_What this task involves_
Scan the data, and whenever a line contains "useState", copy it.

_Records supplied_
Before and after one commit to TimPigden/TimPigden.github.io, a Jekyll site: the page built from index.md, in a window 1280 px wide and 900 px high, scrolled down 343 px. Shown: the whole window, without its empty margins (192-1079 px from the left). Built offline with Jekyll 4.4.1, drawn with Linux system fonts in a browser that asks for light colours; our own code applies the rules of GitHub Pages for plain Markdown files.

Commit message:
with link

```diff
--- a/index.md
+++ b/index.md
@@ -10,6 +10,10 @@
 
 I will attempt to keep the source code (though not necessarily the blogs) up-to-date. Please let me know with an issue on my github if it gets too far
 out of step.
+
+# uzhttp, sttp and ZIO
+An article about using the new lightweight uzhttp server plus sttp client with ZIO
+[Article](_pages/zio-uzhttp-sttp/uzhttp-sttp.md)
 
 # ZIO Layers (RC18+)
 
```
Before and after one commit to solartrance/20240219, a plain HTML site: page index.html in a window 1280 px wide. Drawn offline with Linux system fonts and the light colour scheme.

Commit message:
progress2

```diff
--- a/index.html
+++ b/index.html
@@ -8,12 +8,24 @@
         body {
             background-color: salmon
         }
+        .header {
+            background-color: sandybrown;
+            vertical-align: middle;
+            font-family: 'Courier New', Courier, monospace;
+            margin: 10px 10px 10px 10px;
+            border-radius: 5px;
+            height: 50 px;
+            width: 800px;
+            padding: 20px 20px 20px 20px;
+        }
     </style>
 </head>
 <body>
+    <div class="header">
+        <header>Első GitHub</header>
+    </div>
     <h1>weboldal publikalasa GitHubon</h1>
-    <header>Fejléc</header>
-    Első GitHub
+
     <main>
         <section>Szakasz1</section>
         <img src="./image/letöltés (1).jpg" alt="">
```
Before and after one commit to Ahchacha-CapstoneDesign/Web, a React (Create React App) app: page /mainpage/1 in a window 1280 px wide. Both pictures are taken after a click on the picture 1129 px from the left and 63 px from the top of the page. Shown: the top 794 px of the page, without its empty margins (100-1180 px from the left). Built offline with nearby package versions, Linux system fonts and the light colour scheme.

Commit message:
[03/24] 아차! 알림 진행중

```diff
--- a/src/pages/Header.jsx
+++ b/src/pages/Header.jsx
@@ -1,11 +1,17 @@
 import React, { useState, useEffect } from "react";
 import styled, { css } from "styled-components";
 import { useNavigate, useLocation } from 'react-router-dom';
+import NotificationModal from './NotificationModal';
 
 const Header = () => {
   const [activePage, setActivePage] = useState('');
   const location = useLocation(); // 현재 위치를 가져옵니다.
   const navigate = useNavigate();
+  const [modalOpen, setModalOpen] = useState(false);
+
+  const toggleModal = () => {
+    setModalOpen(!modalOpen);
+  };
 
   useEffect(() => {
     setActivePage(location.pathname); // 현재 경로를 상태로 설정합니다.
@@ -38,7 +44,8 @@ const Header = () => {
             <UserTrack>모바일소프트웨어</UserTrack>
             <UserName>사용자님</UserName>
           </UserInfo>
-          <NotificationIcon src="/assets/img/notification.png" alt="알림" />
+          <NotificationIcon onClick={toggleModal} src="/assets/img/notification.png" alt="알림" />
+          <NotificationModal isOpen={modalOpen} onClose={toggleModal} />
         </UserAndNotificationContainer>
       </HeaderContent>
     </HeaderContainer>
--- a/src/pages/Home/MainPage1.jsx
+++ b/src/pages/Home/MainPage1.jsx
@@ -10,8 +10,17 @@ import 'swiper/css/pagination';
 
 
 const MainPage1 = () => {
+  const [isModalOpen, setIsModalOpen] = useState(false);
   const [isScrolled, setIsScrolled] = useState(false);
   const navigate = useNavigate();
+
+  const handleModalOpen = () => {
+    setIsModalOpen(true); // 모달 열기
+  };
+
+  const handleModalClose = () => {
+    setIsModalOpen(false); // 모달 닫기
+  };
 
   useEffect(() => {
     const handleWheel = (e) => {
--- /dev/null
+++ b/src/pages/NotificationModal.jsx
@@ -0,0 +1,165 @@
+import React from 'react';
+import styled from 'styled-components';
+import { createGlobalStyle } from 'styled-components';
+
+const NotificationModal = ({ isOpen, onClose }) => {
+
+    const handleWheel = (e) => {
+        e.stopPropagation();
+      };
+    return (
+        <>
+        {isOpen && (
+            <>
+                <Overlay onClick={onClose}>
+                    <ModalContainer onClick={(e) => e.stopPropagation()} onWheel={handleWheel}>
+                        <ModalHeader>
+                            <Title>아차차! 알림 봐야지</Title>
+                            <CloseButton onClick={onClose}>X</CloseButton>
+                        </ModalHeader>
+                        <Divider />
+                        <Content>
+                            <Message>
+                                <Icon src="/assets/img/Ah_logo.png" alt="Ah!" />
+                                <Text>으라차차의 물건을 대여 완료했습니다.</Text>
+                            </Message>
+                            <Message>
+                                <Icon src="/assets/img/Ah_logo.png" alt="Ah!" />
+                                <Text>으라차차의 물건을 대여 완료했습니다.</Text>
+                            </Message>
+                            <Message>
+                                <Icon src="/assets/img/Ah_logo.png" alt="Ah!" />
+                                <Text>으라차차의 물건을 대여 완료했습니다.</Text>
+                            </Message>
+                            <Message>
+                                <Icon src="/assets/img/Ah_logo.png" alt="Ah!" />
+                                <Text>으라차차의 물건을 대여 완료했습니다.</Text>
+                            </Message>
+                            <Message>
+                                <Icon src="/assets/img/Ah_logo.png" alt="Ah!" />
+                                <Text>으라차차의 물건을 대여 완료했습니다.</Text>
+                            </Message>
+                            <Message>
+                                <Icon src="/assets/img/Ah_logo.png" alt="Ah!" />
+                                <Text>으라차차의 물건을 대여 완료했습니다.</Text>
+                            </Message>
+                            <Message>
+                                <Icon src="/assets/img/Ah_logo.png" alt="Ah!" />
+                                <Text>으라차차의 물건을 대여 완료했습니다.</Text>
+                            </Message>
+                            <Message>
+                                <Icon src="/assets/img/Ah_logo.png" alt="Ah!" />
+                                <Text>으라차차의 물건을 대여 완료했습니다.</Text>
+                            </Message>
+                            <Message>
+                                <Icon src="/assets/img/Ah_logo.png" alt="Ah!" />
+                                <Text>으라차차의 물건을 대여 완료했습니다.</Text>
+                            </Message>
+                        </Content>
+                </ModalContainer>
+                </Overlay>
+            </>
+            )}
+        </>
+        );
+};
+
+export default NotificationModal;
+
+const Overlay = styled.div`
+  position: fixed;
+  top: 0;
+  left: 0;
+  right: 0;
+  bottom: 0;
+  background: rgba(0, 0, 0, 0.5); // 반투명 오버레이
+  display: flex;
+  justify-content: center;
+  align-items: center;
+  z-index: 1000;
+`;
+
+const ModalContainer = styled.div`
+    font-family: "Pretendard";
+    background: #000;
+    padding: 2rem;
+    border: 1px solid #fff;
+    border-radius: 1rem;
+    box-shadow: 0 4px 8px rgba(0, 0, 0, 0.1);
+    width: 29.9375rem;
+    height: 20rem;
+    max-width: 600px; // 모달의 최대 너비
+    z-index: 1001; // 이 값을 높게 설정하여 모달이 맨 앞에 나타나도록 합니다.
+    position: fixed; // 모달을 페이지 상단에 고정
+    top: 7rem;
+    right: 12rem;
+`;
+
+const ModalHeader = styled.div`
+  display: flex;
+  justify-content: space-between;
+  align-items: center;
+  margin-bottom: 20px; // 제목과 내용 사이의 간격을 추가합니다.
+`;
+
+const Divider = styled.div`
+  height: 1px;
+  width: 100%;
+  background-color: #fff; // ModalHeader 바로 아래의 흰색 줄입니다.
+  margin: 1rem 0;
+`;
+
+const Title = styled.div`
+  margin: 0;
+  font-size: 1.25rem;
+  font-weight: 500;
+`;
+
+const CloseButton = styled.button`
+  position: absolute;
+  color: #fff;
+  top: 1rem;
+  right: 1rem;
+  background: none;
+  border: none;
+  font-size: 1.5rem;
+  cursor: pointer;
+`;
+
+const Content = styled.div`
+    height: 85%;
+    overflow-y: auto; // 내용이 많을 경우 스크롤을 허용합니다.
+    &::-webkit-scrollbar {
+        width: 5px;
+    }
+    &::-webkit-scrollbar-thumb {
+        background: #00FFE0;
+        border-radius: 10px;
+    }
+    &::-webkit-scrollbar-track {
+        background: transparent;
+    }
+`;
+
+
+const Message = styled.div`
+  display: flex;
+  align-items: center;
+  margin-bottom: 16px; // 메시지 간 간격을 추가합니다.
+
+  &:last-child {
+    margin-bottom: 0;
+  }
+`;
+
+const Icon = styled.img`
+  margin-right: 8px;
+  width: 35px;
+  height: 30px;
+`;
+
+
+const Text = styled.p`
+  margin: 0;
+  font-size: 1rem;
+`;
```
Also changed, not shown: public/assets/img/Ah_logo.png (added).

_Task response_
 import React, { useState, useEffect } from "react";
   const [activePage, setActivePage] = useState('');
+  const [modalOpen, setModalOpen] = useState(false);
+  const [isModalOpen, setIsModalOpen] = useState(false);
   const [isScrolled, setIsScrolled] = useState(false);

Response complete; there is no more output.